[AIM OF THE TASK] If a line in the data below contains "begin", copy it.
DATA SHOWN START
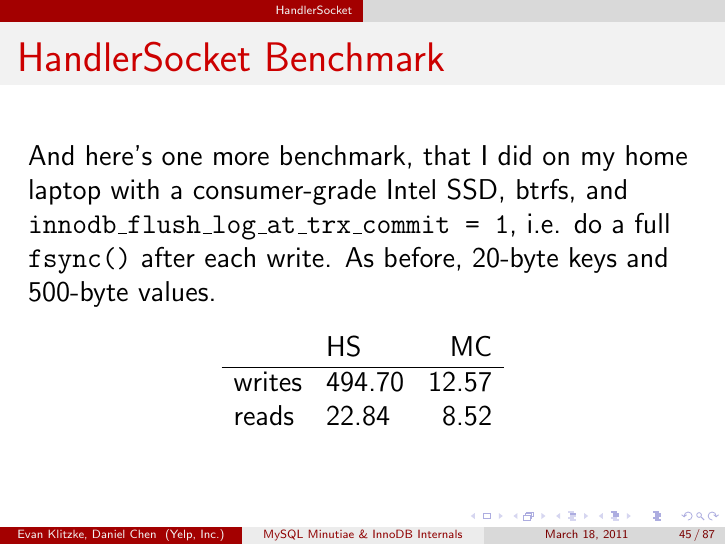
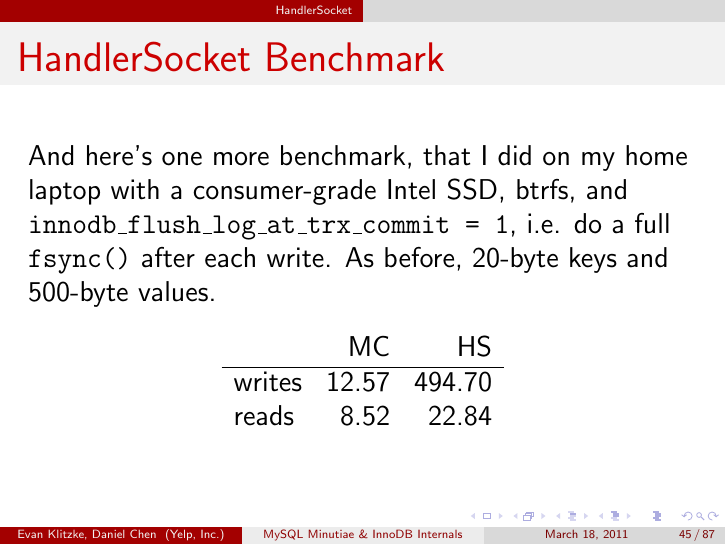
Before and after one commit to eklitzke/mysql-minutiae, LaTeX slides (presentation.tex): page 48 of 94. Compiled offline with pdfLaTeX.

Commit message:
minor formatting change

```diff
--- a/presentation.tex
+++ b/presentation.tex
@@ -457,10 +457,10 @@ SHOW GLOBAL STATUS LIKE 'Handler_%'
   values.
 
   \begin{table}[ht]
-  \begin{tabular}{l l r}
-           & HS & MC \\ \hline
-    writes & 494.70        & 12.57     \\
-    reads  & 22.84         & 8.52      \\
+  \begin{tabular}{l r r}
+           & MC    & HS     \\ \hline
+    writes & 12.57 & 494.70 \\
+    reads  & 8.52  & 22.84  \\
   \end{tabular}
   \end{table}
 \end{frame}
```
DATA SHOWN END
[RESPONSE AREA]
   \begin{table}[ht]
-  \begin{tabular}{l l r}
+  \begin{tabular}{l r r}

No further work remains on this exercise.